An Australian expert has poked holes in the Trans-Pacific Partnership Agreement (TPPA), following further negotiations over the weekend.

Just days after a new version of the intellectual property (IP) chapter of the TPPA was leaked, and Trade Minister Andrew Robb welcomed international counterparts for more conversations, University of Sydney Associate Professor of Law Kimberlee Weatherall says they may get more than the bargain for.

She says changes to local IP rules, especially around trademark law and protection of industrial designs, are very similar to previous moves which have not turned out well.

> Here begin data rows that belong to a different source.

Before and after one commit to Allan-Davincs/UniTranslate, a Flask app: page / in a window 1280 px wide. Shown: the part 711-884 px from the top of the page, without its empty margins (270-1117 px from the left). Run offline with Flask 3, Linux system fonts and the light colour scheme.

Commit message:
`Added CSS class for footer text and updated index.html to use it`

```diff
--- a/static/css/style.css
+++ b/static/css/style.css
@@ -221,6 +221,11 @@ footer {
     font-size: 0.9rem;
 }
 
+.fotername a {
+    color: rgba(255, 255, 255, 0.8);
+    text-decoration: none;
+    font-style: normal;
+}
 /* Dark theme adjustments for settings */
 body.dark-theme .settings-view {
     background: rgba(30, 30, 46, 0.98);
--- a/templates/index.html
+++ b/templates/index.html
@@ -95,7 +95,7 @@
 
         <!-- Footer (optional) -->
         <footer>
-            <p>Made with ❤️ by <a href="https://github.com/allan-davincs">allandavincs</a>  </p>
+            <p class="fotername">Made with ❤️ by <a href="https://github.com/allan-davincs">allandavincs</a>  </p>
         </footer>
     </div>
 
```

Dr Weatherall claims that Australia’s “free trade” agreement with the US (AUSFTA) has yielded no evidence in terms of prosperity or even benefit for Australia’s copyright industries.

“The inflexibility of the AUSFTA text – its painful specificity, especially on copyright – has stood, or stands, in the way of reforms that copyright owners want,” she writes.

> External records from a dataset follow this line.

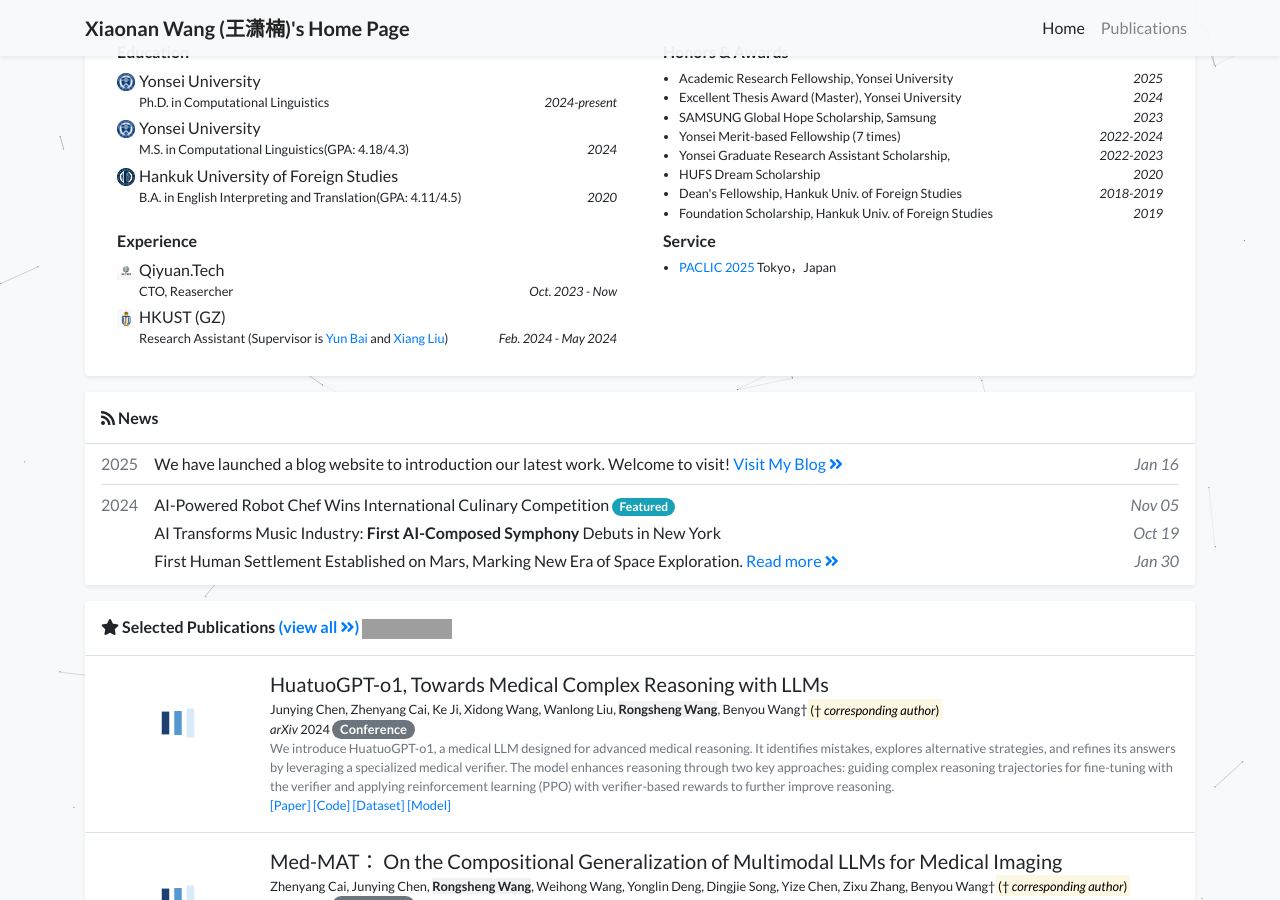
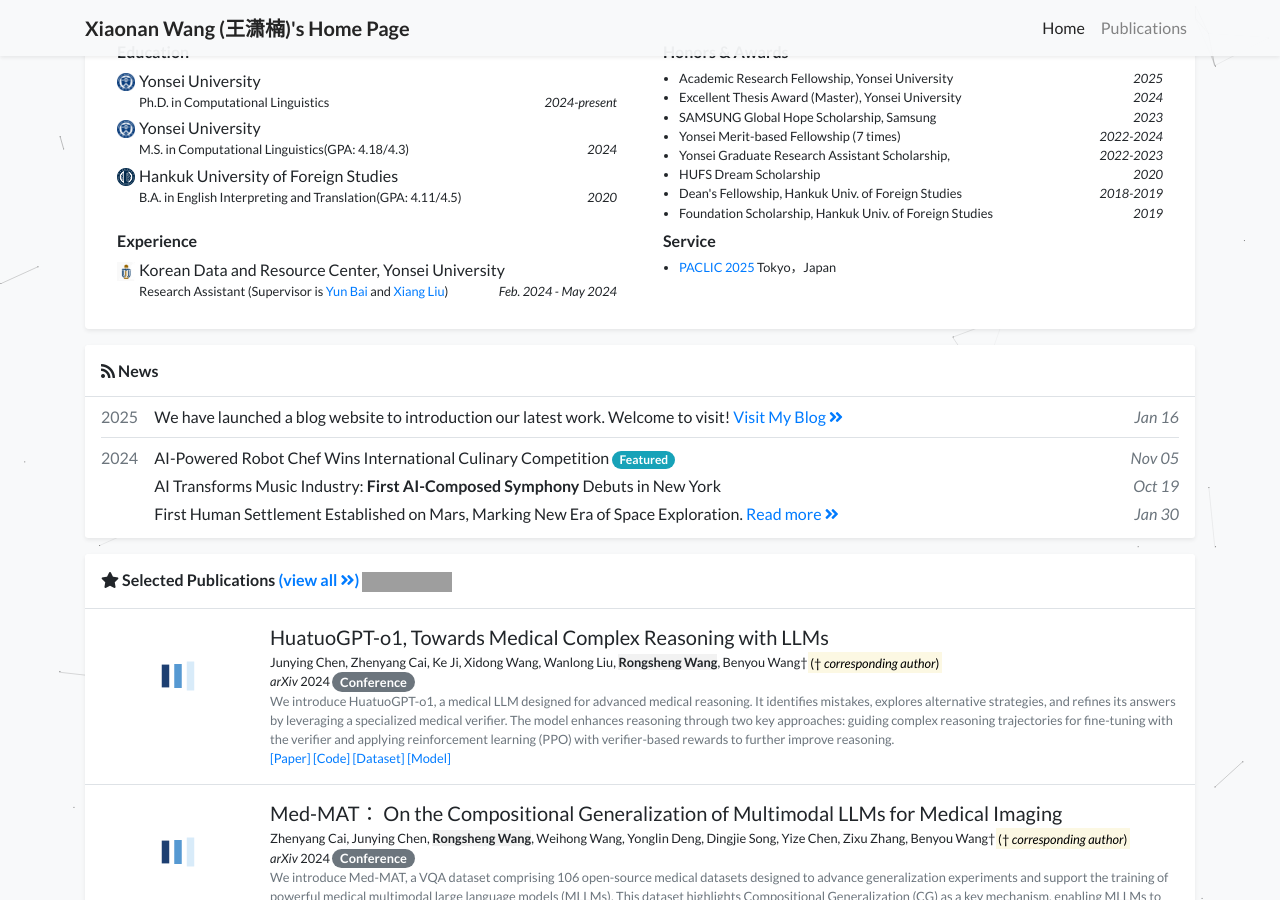
Before and after one commit to wangxiaonan-git/wangxiaonan-git.github.io, a Jekyll site: the page built from index.html, in a window 1280 px wide and 900 px high, scrolled down 557 px. Built offline with Jekyll 4.4.1, drawn with Linux system fonts in a browser that asks for light colours; a style sheet for code colours, icons or effects is not loaded; grey boxes are pictures that could not be loaded.

Commit message:
Update profile.yml

```diff
--- a/_data/profile.yml
+++ b/_data/profile.yml
@@ -48,11 +48,11 @@ experience:
 #   logo: assets/images/badges/cuhk-sz.png
 #   position: Research Assistant (Supervisor is <a href="https://wabyking.github.io/old.html">Benyou Wang</a>)
 #   date: Sep. 2024 - Now
-- name: Qiyuan.Tech
-  logo: assets/images/badges/qiyuan.png
-  position: CTO, Reasercher
-  date: Oct. 2023 - Now
-- name: HKUST (GZ)
+- name: Korean Data and Resource Center, Yonsei University
+  #logo: assets/images/badges/qiyuan.png
+  position: Research Intern
+  date: Dec. 2024 - Now
+#- name: HKUST (GZ)
   logo: assets/images/badges/hkust-gz.png
   position: Research Assistant (Supervisor is <a href="https://web.archive.org/web/20240717103203/https://facultyprofiles.hkust-gz.edu.cn/faculty-personal-page/BAI-Yun/yunbai">Yun Bai</a> and <a href="https://cee.rutgers.edu/xiang-liu">Xiang Liu</a>)
   date: Feb. 2024 -	May 2024
```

“AUSFTA text...makes it much more difficult for the Attorney-General to achieve his current goal of making internet service providers responsible for their customers’ infringements.”

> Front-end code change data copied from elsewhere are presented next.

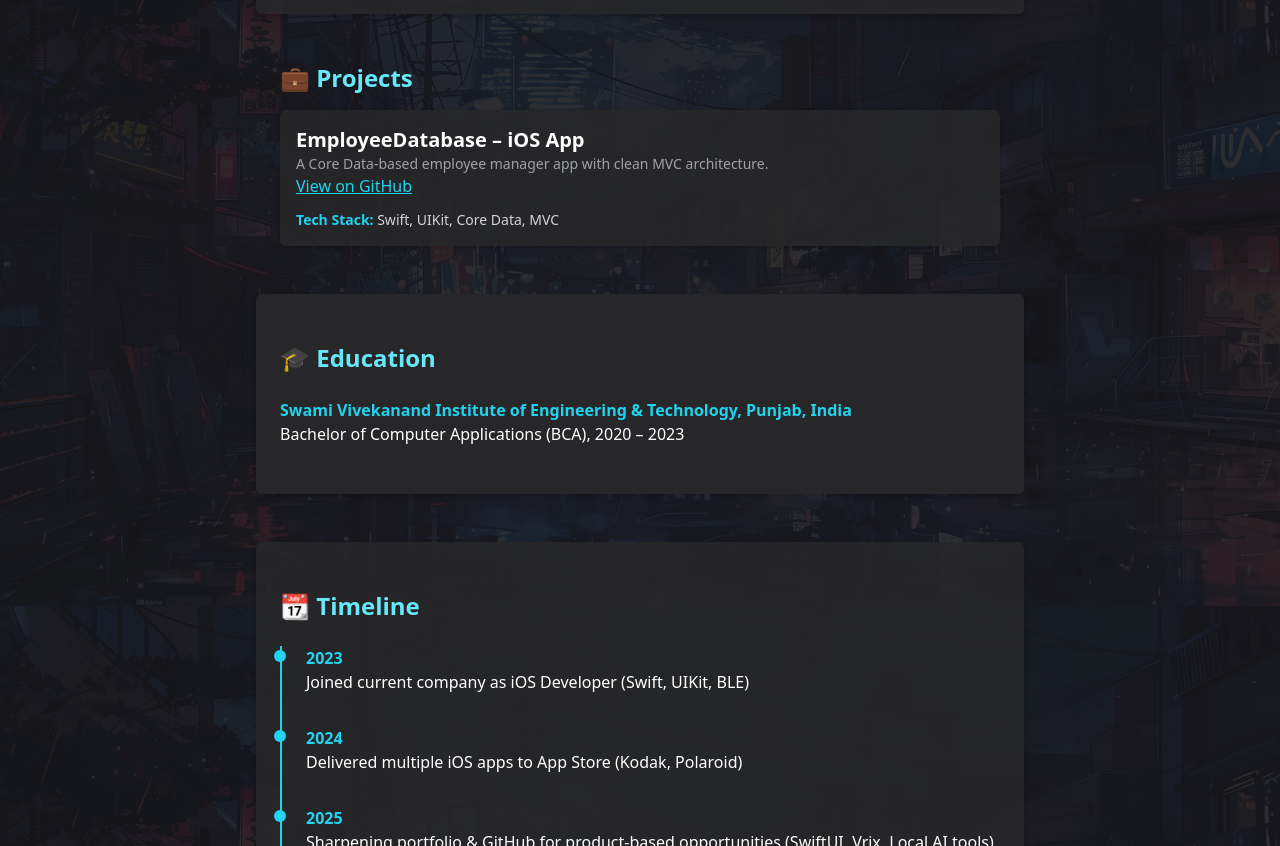
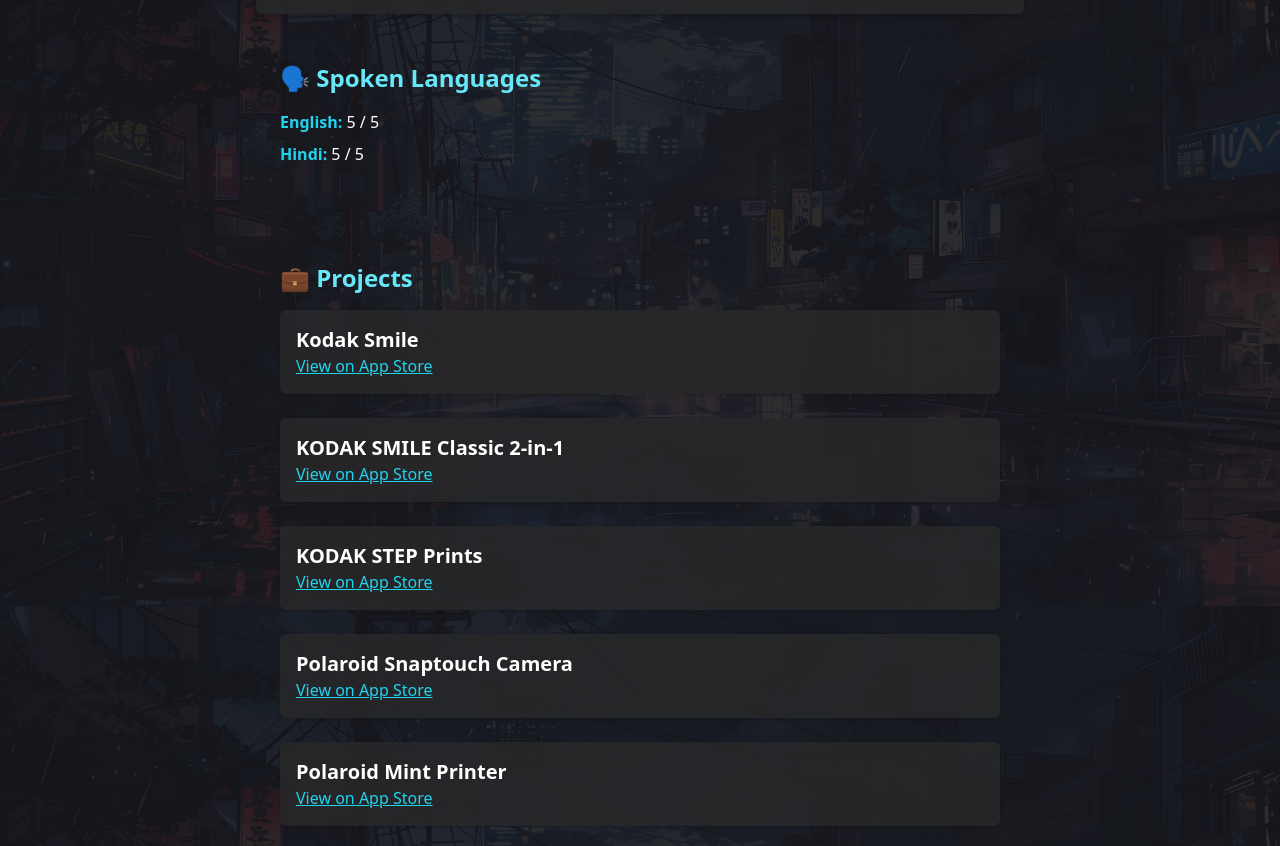
Before and after one commit to ShobhitB2002/shobhit-portfolio, a React (Create React App) app: page / in a window 1280 px wide. Shown: the part 994-1840 px from the top of the page. Built offline with nearby package versions, Linux system fonts and the light colour scheme.

Commit message:
language and updated projects

```diff
--- a/src/App.js
+++ b/src/App.js
@@ -62,28 +62,57 @@
             </ul>
           </section>
 
+          {/* Spoken Languages */}
+          <section className="px-6 py-12 max-w-3xl mx-auto">
+            <h2 className="text-2xl font-bold mb-4 text-cyan-300">🗣️ Spoken Languages</h2>
+            <ul className="space-y-2 text-white">
+              <li><span className="font-semibold text-cyan-400">English:</span> 5 / 5</li>
+              <li><span className="font-semibold text-cyan-400">Hindi:</span> 5 / 5</li>
+            </ul>
+          </section>
+
           {/* Projects */}
           <section className="px-6 py-12 max-w-3xl mx-auto">
             <h2 className="text-2xl font-bold mb-4 text-cyan-300">💼 Projects</h2>
             <div className="space-y-6">
-              <div className="bg-zinc-800 bg-opacity-90 p-4 rounded-md shadow hover:shadow-lg transition-shadow">
-                <h3 className="text-xl font-semibold">EmployeeDatabase – iOS App</h3>
-                <p className="text-sm text-zinc-400">
-                  A Core Data-based employee manager app with clean MVC architecture.
-                </p>
+              {[
+                {
+                  title: "Kodak Smile",
+                  link: "https://apps.apple.com/in/app/kodak-smile/id1447241173",
+                },
+                {
+                  title: "KODAK SMILE Classic 2-in-1",
+                  link: "https://apps.apple.com/in/app/kodak-smile-classic-2-in-1/id1448368147",
+                },
+                {
+                  title: "KODAK STEP Prints",
+                  link: "https://apps.apple.com/in/app/kodak-step-prints/id1494704742",
+                },
+                {
+                  title: "Polaroid Snaptouch Camera",
+                  link: "https://apps.apple.com/in/app/snaptouch-camera/id1255930529",
+                },
+                {
+                  title: "Polaroid Mint Printer",
+                  link: "https://apps.apple.com/in/app/mint-printer/id1437358918",
+                },
+                {
+                  title: "Polaroid Zip Printer",
+                  link: "https://apps.apple.com/in/app/zip-printer/id1252079118",
+                }
+              ].map((project) => (
+                <div key={project.title} className="bg-zinc-800 bg-opacity-90 p-4 rounded-md shadow hover:shadow-lg transition-shadow">
+                  <h3 className="text-xl font-semibold text-white">{project.title}</h3>
                   <a
-                  href="https://github.com/ShobhitB2002/EmployeeDatabase-iOS"
+                    href={project.link}
                     target="_blank"
+                    rel="noopener noreferrer"
                     className="text-cyan-400 underline hover:text-cyan-300"
-                  rel="noopener noreferrer"
                   >
-                  View on GitHub
+                    View on App Store
                   </a>
-                {/* Tech Stack */}
-                <div className="mt-3 text-sm text-zinc-300">
-                  <span className="font-semibold text-cyan-400">Tech Stack:</span> Swift, UIKit, Core Data, MVC
                 </div>
-              </div>
+              ))}
             </div>
           </section>
 
@@ -92,7 +121,9 @@
             <h2 className="text-2xl font-bold mb-6 text-cyan-300">🎓 Education</h2>
             <ul className="space-y-4">
               <li>
-            <p className="font-semibold text-cyan-400">Swami Vivekanand Institute of Engineering & Technology, Punjab, India</p>
+                <p className="font-semibold text-cyan-400">
+                  Swami Vivekanand Institute of Engineering & Technology, Punjab, India
+                </p>
                 <p>Bachelor of Computer Applications (BCA), 2020 – 2023</p>
               </li>
             </ul>
@@ -104,18 +135,23 @@
             <ol className="relative border-l-2 border-cyan-400 pl-6">
               <li className="mb-8">
                 <span className="absolute -left-2 mt-1 w-3 h-3 bg-cyan-400 rounded-full"></span>
-                <p className="text-cyan-400 font-semibold">2023</p>
-                <p>Joined current company as iOS Developer (Swift, UIKit, BLE)</p>
+                <p className="text-cyan-400 font-semibold">2023 Jul</p>
+                <p>Joined CS Soft Solutions as iOS Developer Trainee (Swift, UIKit, BLE)</p>
               </li>
               <li className="mb-8">
                 <span className="absolute -left-2 mt-1 w-3 h-3 bg-cyan-400 rounded-full"></span>
-                <p className="text-cyan-400 font-semibold">2024</p>
-                <p>Delivered multiple iOS apps to App Store (Kodak, Polaroid)</p>
+                <p className="text-cyan-400 font-semibold">2023 Dec</p>
+                <p>Completed training at CS Soft Solutions</p>
+              </li>
+              <li className="mb-8">
+                <span className="absolute -left-2 mt-1 w-3 h-3 bg-cyan-400 rounded-full"></span>
+                <p className="text-cyan-400 font-semibold">2024 Jul</p>
+                <p>Joined C+A Global as iOS Developer, enhanced skills in MVVM, Core Data</p>
               </li>
               <li className="mb-8">
                 <span className="absolute -left-2 mt-1 w-3 h-3 bg-cyan-400 rounded-full"></span>
                 <p className="text-cyan-400 font-semibold">2025</p>
-                <p>Sharpening portfolio & GitHub for product-based opportunities (SwiftUI, Vrix, Local AI tools)</p>
+                <p>Currently at C+A Global, contributed to Kodak, Polaroid & other live apps</p>
               </li>
             </ol>
           </section>
```
Also changed, not shown: 1 other file (tests, documents, lock files or other folders). Lines whose indentation alone changed are shown as unchanged.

There is plenty of concern but a lack of mainstream coverage around the Trans-Pacific deal, and Dr Weatherall’s extensive review covers just one small niche of the risk facing Australian industries as their Government signs away rights and protections.

The full article is available at The Conversation.